Work task —
Go through the entries, filter for the word "Créer", and copy every line that has it.

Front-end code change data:

»»

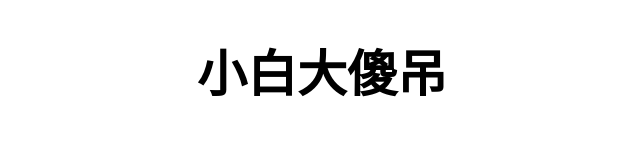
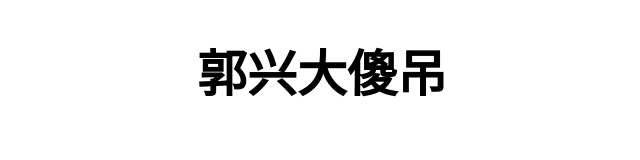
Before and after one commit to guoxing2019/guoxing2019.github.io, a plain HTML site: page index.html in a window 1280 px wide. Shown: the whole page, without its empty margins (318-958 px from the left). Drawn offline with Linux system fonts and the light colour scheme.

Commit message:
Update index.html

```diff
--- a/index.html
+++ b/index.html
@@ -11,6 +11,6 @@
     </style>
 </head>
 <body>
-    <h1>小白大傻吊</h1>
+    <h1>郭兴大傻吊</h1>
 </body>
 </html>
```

««
»»

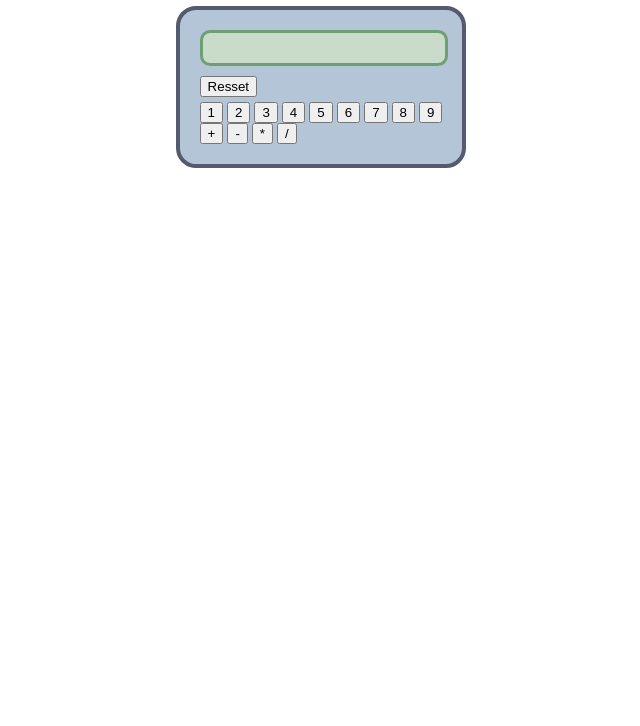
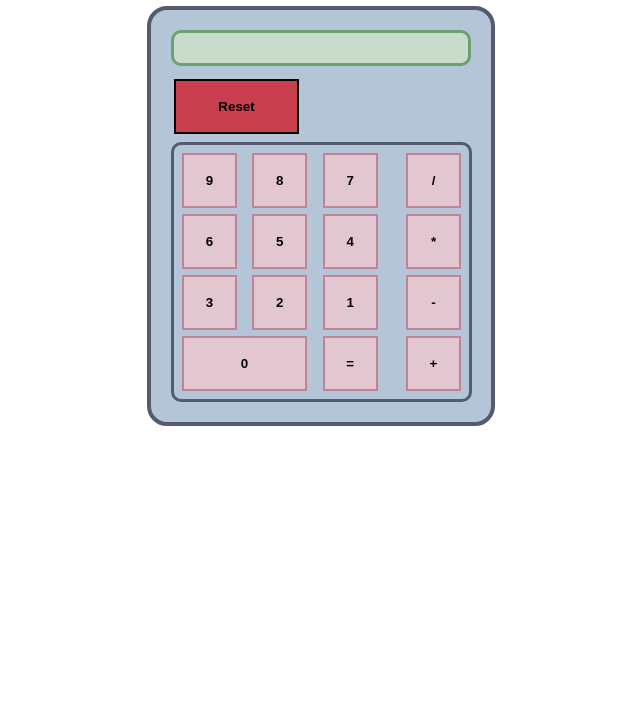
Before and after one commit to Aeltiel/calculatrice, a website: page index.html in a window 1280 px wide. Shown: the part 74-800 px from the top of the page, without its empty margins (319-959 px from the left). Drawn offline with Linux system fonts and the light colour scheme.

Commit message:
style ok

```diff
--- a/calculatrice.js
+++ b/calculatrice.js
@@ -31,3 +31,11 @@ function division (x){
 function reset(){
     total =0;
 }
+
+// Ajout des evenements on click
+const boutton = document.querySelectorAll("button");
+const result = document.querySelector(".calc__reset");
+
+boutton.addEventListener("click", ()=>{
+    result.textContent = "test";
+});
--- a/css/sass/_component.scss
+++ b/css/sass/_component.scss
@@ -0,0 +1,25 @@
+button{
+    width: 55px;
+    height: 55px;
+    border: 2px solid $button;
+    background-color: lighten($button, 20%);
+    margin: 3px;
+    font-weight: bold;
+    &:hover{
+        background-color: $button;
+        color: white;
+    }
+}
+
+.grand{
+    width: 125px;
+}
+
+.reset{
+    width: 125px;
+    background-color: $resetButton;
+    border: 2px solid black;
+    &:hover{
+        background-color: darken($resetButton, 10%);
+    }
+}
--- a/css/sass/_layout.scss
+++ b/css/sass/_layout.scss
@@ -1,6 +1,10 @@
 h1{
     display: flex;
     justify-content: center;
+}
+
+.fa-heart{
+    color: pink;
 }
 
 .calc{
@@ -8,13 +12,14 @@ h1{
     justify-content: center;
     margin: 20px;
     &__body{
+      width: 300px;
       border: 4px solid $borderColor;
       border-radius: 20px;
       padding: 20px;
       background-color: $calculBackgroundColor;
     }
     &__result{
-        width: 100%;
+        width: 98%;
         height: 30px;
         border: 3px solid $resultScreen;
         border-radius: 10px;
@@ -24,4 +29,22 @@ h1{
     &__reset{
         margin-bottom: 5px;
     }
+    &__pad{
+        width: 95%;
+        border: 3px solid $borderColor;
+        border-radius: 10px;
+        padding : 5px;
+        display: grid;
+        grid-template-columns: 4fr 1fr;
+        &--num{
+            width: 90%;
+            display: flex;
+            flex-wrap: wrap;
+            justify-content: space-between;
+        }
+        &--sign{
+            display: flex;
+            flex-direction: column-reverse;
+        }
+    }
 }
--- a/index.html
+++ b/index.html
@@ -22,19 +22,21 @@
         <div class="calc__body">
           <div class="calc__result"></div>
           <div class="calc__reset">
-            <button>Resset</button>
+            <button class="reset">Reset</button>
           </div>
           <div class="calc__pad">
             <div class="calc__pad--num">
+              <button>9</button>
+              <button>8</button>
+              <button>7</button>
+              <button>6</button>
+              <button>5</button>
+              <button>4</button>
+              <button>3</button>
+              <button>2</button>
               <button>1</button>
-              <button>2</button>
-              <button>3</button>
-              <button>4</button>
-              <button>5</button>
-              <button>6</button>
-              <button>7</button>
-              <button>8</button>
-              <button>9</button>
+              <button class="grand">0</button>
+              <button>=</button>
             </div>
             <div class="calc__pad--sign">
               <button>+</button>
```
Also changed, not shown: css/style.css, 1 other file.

««
»»

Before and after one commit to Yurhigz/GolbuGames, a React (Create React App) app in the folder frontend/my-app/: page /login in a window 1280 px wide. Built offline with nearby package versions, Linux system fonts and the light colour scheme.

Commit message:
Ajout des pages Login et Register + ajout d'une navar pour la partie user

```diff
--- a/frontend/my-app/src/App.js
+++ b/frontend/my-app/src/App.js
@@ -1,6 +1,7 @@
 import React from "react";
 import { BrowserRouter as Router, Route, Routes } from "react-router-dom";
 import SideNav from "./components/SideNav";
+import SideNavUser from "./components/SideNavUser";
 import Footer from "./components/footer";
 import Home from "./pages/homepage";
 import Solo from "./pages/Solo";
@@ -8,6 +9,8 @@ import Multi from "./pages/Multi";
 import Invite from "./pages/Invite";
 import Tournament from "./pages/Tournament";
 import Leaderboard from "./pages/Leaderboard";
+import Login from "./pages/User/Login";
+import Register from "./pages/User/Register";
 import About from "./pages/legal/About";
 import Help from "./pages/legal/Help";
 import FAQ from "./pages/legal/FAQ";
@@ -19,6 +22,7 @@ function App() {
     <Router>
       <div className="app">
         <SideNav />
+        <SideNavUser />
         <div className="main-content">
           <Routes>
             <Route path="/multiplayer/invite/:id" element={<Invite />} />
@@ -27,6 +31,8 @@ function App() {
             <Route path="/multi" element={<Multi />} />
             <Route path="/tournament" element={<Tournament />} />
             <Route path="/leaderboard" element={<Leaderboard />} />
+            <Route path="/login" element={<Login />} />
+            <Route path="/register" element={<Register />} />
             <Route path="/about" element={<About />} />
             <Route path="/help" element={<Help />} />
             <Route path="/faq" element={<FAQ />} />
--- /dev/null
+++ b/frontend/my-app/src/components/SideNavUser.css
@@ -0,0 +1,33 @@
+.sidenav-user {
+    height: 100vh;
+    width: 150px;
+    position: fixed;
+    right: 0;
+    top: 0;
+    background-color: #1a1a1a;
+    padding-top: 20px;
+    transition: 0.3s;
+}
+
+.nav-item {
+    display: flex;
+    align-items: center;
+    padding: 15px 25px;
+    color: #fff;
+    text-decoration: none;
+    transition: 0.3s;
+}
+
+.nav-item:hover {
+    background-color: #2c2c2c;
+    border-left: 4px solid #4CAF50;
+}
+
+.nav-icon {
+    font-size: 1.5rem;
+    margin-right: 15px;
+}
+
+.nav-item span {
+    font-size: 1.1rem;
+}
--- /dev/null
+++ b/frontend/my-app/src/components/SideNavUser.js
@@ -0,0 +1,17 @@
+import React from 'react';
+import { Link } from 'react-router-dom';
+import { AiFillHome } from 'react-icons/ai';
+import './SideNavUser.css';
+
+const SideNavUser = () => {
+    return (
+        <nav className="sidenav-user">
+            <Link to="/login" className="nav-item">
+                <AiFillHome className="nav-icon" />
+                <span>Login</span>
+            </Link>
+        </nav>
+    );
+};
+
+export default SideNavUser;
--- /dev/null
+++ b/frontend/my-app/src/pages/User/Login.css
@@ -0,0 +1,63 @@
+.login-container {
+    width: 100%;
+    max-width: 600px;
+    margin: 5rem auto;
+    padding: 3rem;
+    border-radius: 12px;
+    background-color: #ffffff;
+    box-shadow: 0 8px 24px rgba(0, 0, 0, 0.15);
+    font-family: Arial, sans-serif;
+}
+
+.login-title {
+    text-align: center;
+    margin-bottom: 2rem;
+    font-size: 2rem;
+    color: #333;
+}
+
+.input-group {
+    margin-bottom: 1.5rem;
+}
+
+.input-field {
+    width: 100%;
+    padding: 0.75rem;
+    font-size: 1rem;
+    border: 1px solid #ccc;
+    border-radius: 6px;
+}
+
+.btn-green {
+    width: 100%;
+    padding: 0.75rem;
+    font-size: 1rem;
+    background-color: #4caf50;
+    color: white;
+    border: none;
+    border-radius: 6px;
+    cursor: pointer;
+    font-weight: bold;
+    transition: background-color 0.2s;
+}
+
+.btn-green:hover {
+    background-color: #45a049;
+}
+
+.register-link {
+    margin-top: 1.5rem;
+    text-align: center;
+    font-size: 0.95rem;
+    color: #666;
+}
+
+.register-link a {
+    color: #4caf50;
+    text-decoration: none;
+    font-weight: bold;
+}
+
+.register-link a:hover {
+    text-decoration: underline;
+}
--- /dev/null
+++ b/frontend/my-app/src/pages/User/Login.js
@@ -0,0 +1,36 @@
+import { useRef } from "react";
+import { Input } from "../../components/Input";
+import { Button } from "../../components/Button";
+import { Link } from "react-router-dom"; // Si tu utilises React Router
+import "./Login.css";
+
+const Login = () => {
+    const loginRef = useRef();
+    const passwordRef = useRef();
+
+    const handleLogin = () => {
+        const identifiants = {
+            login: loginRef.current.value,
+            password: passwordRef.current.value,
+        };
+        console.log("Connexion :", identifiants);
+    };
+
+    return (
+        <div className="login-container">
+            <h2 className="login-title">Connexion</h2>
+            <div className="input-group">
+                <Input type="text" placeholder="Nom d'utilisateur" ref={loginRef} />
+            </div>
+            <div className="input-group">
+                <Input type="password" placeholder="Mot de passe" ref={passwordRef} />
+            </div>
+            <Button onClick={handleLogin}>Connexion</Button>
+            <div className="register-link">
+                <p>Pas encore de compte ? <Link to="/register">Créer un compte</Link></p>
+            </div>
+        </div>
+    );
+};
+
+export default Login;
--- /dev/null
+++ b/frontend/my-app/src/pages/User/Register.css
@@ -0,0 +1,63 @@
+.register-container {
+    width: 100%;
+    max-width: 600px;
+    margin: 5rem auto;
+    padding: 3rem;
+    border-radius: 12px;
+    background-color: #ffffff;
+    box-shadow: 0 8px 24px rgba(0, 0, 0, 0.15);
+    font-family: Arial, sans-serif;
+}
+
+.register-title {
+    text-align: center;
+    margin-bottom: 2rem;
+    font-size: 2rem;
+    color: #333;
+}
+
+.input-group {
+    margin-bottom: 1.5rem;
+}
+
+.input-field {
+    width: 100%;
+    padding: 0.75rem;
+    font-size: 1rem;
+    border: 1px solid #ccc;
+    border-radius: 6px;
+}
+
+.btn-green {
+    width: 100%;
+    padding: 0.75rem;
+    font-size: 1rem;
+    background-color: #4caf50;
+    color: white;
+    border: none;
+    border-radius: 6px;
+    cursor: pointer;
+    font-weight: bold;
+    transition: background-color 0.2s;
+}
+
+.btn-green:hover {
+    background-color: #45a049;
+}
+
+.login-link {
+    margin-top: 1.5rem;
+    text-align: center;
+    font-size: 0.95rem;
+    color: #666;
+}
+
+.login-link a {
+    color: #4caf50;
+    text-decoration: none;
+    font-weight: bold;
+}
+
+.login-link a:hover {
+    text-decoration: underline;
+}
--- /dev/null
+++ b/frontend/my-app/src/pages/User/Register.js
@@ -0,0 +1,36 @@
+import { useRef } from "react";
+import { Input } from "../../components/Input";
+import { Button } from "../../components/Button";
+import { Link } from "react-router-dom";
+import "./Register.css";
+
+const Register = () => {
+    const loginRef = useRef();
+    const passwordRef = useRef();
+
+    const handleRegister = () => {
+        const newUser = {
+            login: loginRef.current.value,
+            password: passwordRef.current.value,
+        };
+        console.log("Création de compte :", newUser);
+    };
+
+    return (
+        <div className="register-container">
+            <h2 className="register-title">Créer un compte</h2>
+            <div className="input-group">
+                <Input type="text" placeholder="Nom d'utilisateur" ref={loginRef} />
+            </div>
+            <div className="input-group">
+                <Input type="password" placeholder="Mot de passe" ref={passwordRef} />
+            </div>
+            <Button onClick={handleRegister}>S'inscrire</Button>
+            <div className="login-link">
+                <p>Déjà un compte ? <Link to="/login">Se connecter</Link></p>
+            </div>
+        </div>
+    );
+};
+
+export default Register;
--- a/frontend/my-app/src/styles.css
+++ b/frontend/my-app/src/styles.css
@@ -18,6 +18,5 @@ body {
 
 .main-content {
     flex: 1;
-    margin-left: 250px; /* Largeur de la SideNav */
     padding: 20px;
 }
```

««

Answer below —
+                <p>Pas encore de compte ? <Link to="/register">Créer un compte</Link></p>
+            <h2 className="register-title">Créer un compte</h2>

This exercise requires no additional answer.